Sequestration Ushers In A Dark Age For Science In America



A feeling of despair has taken hold within research communities like Dutta's, Top officials at academic and medical institutions have grown convinced that years of stagnant budgets and recent cuts have ushered in the dark ages of science in America.

"It is like a slowly growing cancer," Steven Warren, vice chancellor for research at the University of Kansas said of sequestration at a recent gathering of academic officials in Washington, D.C. "It's going to do a lot of destruction over time."

If sequestration is a cancerous tumor inside the world of science, how far has it spread?
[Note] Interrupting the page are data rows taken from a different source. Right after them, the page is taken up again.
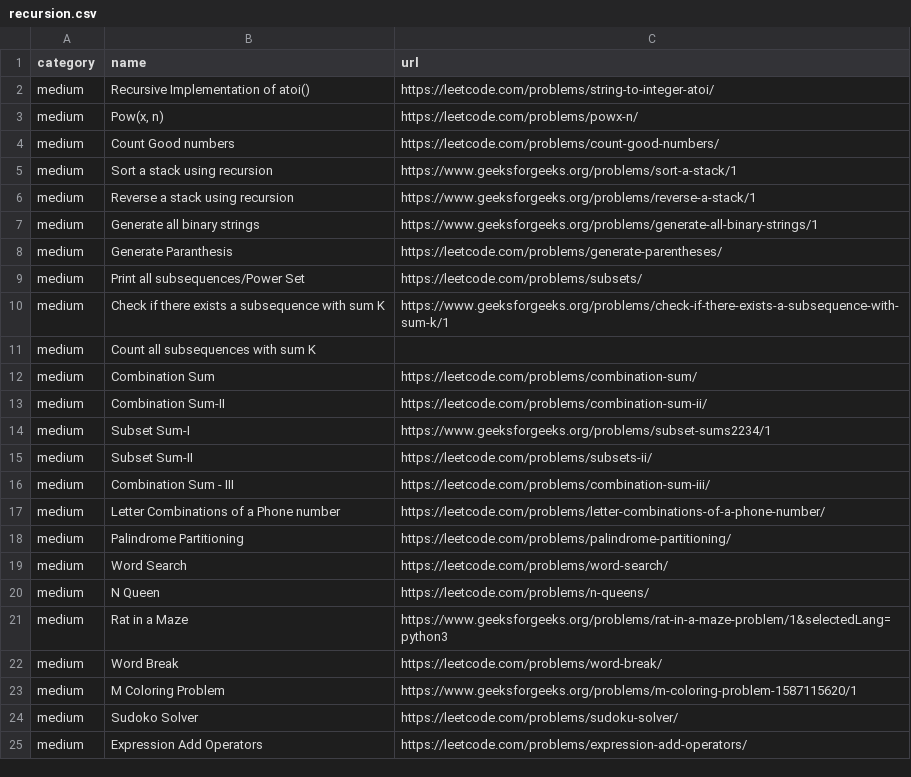
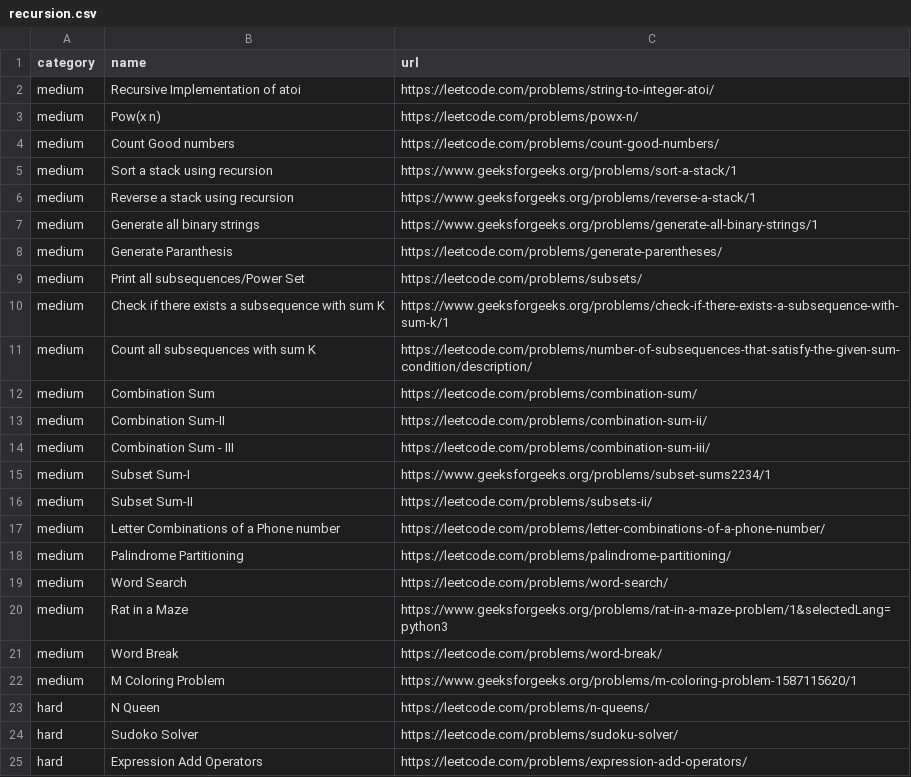
Before and after one commit to gupta24789/dsa-tracker, a CSV file: src/problems/recursion.csv, drawn as a sheet.

```diff
--- a/src/problems/recursion.csv
+++ b/src/problems/recursion.csv
@@ -1,4 +1,4 @@
 category,name,url
-medium,Recursive Implementation of atoi(),https://leetcode.com/problems/string-to-integer-atoi/
-medium,"Pow(x, n)",https://leetcode.com/problems/powx-n/
+medium,Recursive Implementation of atoi,https://leetcode.com/problems/string-to-integer-atoi/
+medium,Pow(x n),https://leetcode.com/problems/powx-n/
 medium,Count Good numbers,https://leetcode.com/problems/count-good-numbers/
@@ -10,8 +10,8 @@ medium,Print all subsequences/Power Set,https://leetcode.com/problems/subsets/
 medium,Check if there exists a subsequence with sum K,https://www.geeksforgeeks.org/problems/check-if-there-exists-a-subsequence-with-sum-k/1
-medium,Count all subsequences with sum K,
+medium,Count all subsequences with sum K,https://leetcode.com/problems/number-of-subsequences-that-satisfy-the-given-sum-condition/description/
 medium,Combination Sum,https://leetcode.com/problems/combination-sum/
 medium,Combination Sum-II,https://leetcode.com/problems/combination-sum-ii/
+medium,Combination Sum - III,https://leetcode.com/problems/combination-sum-iii/
 medium,Subset Sum-I,https://www.geeksforgeeks.org/problems/subset-sums2234/1
 medium,Subset Sum-II,https://leetcode.com/problems/subsets-ii/
-medium,Combination Sum - III,https://leetcode.com/problems/combination-sum-iii/
 medium,Letter Combinations of a Phone number,https://leetcode.com/problems/letter-combinations-of-a-phone-number/
@@ -19,3 +19,2 @@ medium,Palindrome Partitioning,https://leetcode.com/problems/palindrome-partitio
 medium,Word Search,https://leetcode.com/problems/word-search/
-medium,N Queen,https://leetcode.com/problems/n-queens/
 medium,Rat in a Maze,https://www.geeksforgeeks.org/problems/rat-in-a-maze-problem/1&selectedLang=python3
@@ -23,3 +22,4 @@ medium,Word Break,https://leetcode.com/problems/word-break/
 medium,M Coloring Problem,https://www.geeksforgeeks.org/problems/m-coloring-problem-1587115620/1
-medium,Sudoko Solver,https://leetcode.com/problems/sudoku-solver/
-medium,Expression Add Operators,https://leetcode.com/problems/expression-add-operators/
+hard,N Queen,https://leetcode.com/problems/n-queens/
+hard,Sudoko Solver,https://leetcode.com/problems/sudoku-solver/
+hard,Expression Add Operators,https://leetcode.com/problems/expression-add-operators/
```
Also changed, not shown: src/problems/binary_search.csv, src/problems/bits.csv, 2 other files.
In 2013 alone, NIH, the primary federal spigot for projects impacting human health, will be forced to cut $1.7 billion from its budget. Government agencies across the board are making similar reductions in their research budgets as well. The length of some grants have been shortened, while others have decreased in size and still others have been eliminated altogether. Though they aren't supposed to do so, university officials have begun siphoning money from funded projects to those feeling the pinch, in hopes that if they hang on long enough, help will eventually come.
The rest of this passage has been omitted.